## Exercise details
Using the entries below, copy out all lines where "from" is found.

## Dataset
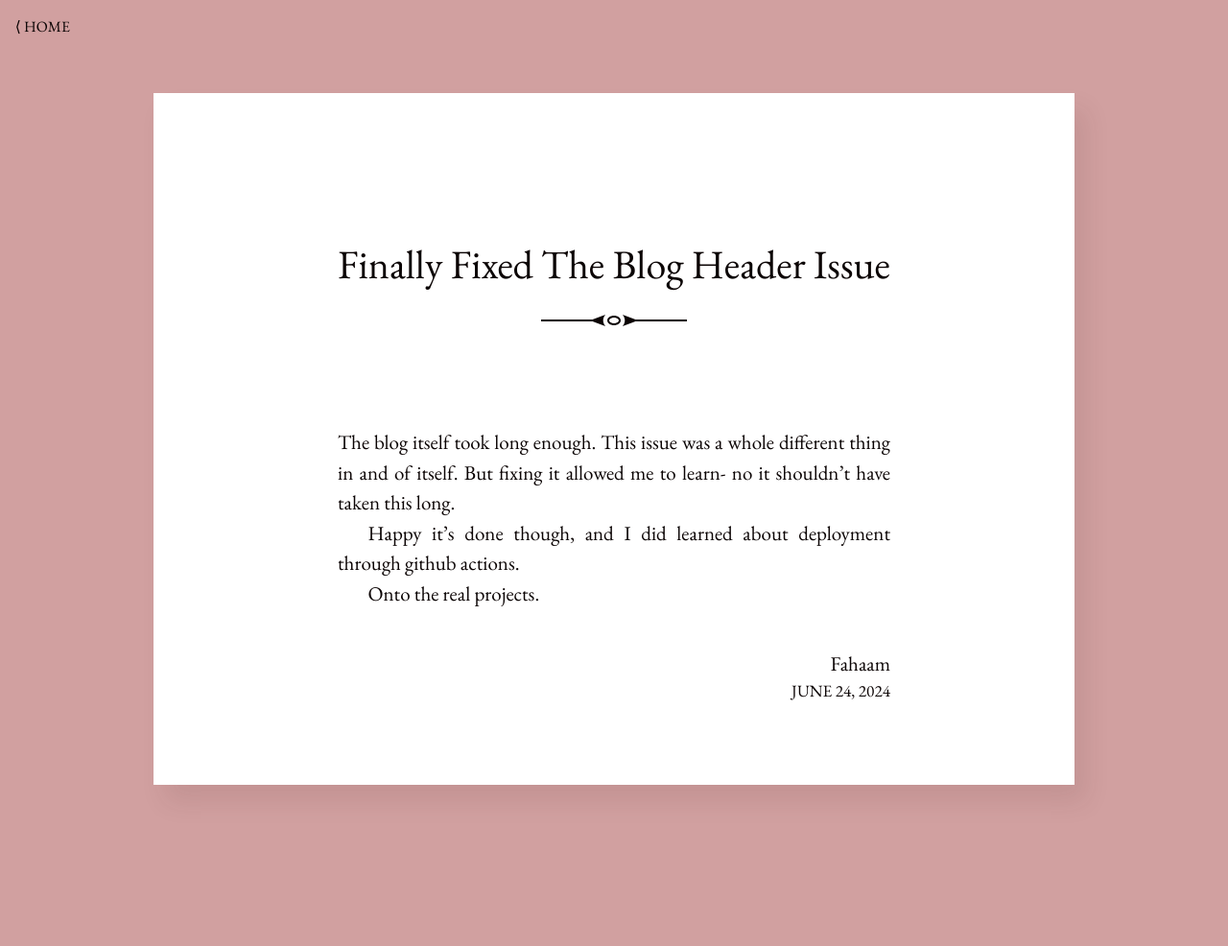
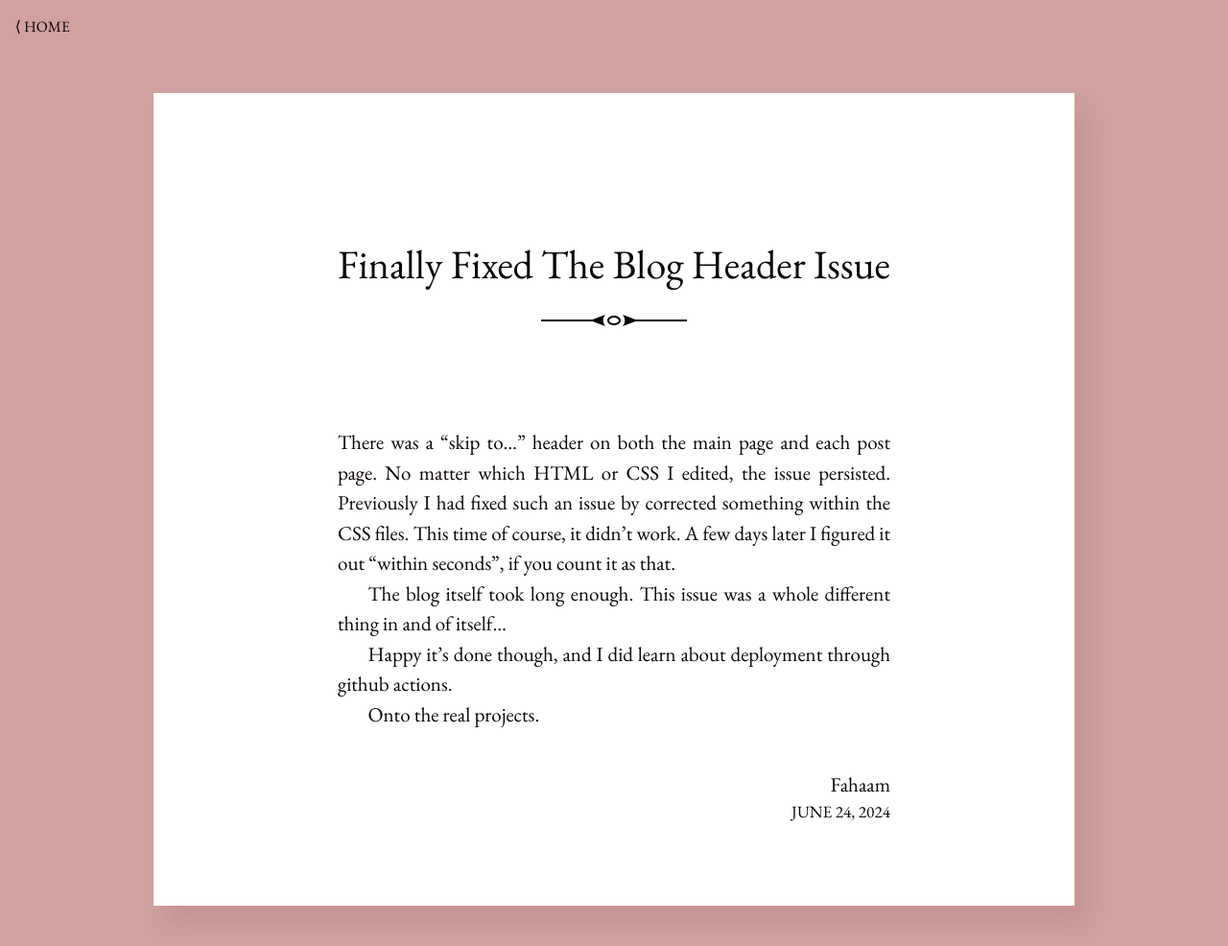
Before and after one commit to fahaamtashfeen/fahaamtashfeen.github.io, a Jekyll site: the page built from _posts/2024-06-24-Finally-Fixed-The-Header-Issue.md, in a window 1280 px wide. Shown: the whole page at 96% size. Built offline with Jekyll 4.4.1, drawn with Linux system fonts in a browser that asks for light colours; before the commit the page ends 900 px from its top, so only the background shows below that.

Commit message:
new post

```diff
--- a/_posts/2024-06-24-Finally-Fixed-The-Header-Issue.md
+++ b/_posts/2024-06-24-Finally-Fixed-The-Header-Issue.md
@@ -5,8 +5,10 @@ author: "Fahaam"
 categories: updates
 ---
 
-The blog itself took long enough. This issue was a whole different thing in and of itself. But fixing it allowed me to learn- no it shouldn't have taken this long.
+There was a "skip to..." header on both the main page and each post page. No matter which HTML or CSS I edited, the issue persisted. Previously I had fixed such an issue by corrected something within the CSS files. This time of course, it didn't work. A few days later I figured it out "within seconds", if you count it as that.
 
-Happy it's done though, and I did learned about deployment through github actions.
+The blog itself took long enough. This issue was a whole different thing in and of itself...
+
+Happy it's done though, and I did learn about deployment through github actions.
 
 Onto the real projects.
```
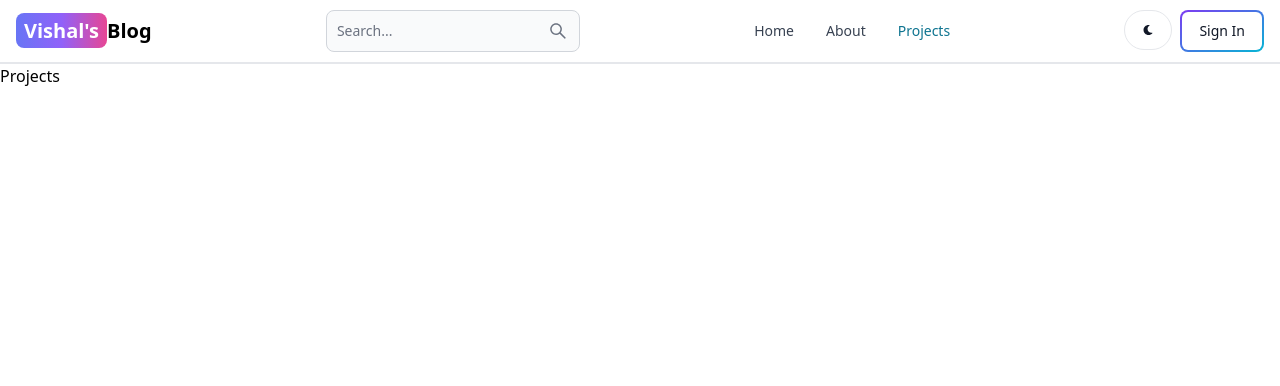
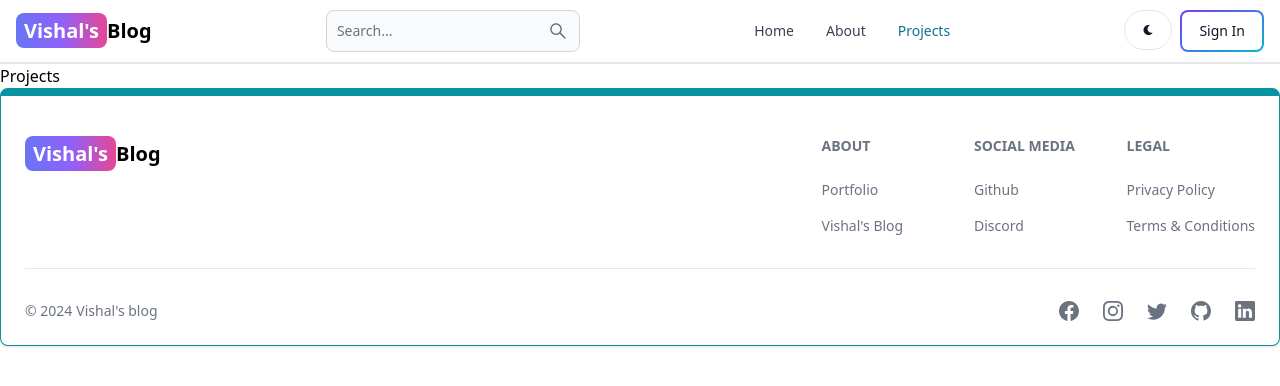
Before and after one commit to VishalGaurav01/learn, a React (Vite) app in the folder client/: page /Projects in a window 1280 px wide. Shown: the top 386 px of the page. Built offline with nearby package versions, Linux system fonts and the light colour scheme.

Commit message:
Footer Ui

```diff
--- a/client/src/App.jsx
+++ b/client/src/App.jsx
@@ -6,6 +6,7 @@
 import Signup from './pages/Signup'
 import Dashboard from './pages/Dashboard'
 import Header from './components/header'
+import Footer from './components/footer'
 
 export default function Main() {
   return (
@@ -19,6 +20,7 @@
         <Route path="/Signin" element={<Signin />}/>
         <Route path="/Projects" element={<Projects />}/>
       </Routes>
+      <Footer/>
     </BrowserRouter>
   )
 }
--- /dev/null
+++ b/client/src/components/Footer.jsx
@@ -0,0 +1,81 @@
+import React from 'react'
+import { Footer } from 'flowbite-react'
+import {BsFacebook, BsTwitter, BsGithub, BsLinkedin, BsInstagram} from 'react-icons/bs'
+import { Link } from 'react-router-dom';
+export default function FooterCon() {
+  return (
+    <Footer container className='border border-t-8 border-teal-500'>
+      <div className='w-full max-w-7xl mx-auto'>
+        <div className='grid w-full justify-between sm:flex md:grid-cols-1'>
+          <div className='mt-5'>
+            <Link
+              to='/'
+              className='self-center whitespace-nowrap text-lg sm:text-xl font-semibold dark:text-white'
+            >
+              <span className='px-2 py-1 bg-gradient-to-r from-indigo-500 via-purple-500 to-pink-500 rounded-lg text-white'>
+                Vishal's
+              </span>
+              Blog
+            </Link>
+          </div>
+          <div className='grid grid-cols-2 gap-8 mt-4 sm:grid-cols-3 sm:gap-6'>
+            <div>
+              <Footer.Title title='About' />
+              <Footer.LinkGroup col>
+                <Footer.Link
+                  href='https://portfolio-vis.netlify.app/'
+                  target='_blank'
+                  rel='noopener noreferrer'
+                >
+                  Portfolio
+                </Footer.Link>
+                <Footer.Link
+                  href='/about'
+                  target='_blank'
+                  rel='noopener noreferrer'
+                >
+                  Vishal's Blog
+                </Footer.Link>
+              </Footer.LinkGroup>
+            </div>
+            <div>
+              <Footer.Title title='Social Media' />
+              <Footer.LinkGroup col>
+                <Footer.Link
+                  href='https://github.com/VishalGaurav01'
+                  target='_blank'
+                  rel='noopener noreferrer'
+                >
+                  Github
+                </Footer.Link>
+                <Footer.Link href='#'>Discord</Footer.Link>
+              </Footer.LinkGroup>
+            </div>
+            <div>
+              <Footer.Title title='Legal' />
+              <Footer.LinkGroup col>
+                <Footer.Link href='#'>Privacy Policy</Footer.Link>
+                <Footer.Link href='#'>Terms &amp; Conditions</Footer.Link>
+              </Footer.LinkGroup>
+            </div>
+          </div>
+        </div>
+        <Footer.Divider />
+        <div className='w-full sm:flex sm:items-center sm:justify-between'>
+          <Footer.Copyright
+            href='#'
+            by="Vishal's blog"
+            year={new Date().getFullYear()}
+          />
+          <div className="flex gap-6 sm:mt-0 mt-4 sm:justify-center">
+            <Footer.Icon href='#' icon={BsFacebook}/>
+            <Footer.Icon href='#' icon={BsInstagram}/>
+            <Footer.Icon href='#' icon={BsTwitter}/>
+            <Footer.Icon href='https://github.com/VishalGaurav01' icon={BsGithub}/>
+            <Footer.Icon href='https://www.linkedin.com/in/vishal-gaurav-952b4a247/' icon={BsLinkedin}/>
+          </div>
+        </div>
+      </div>
+    </Footer>
+  );
+}
```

## Answer to this exercise
Before and after one commit to fahaamtashfeen/fahaamtashfeen.github.io, a Jekyll site: the page built from _posts/2024-06-24-Finally-Fixed-The-Header-Issue.md, in a window 1280 px wide. Shown: the whole page at 96% size. Built offline with Jekyll 4.4.1, drawn with Linux system fonts in a browser that asks for light colours; before the commit the page ends 900 px from its top, so only the background shows below that.
 import Signup from './pages/Signup'
 import Dashboard from './pages/Dashboard'
 import Header from './components/header'
+import Footer from './components/footer'
+import React from 'react'
+import { Footer } from 'flowbite-react'
+import {BsFacebook, BsTwitter, BsGithub, BsLinkedin, BsInstagram} from 'react-icons/bs'
+import { Link } from 'react-router-dom';
+              <span className='px-2 py-1 bg-gradient-to-r from-indigo-500 via-purple-500 to-pink-500 rounded-lg text-white'>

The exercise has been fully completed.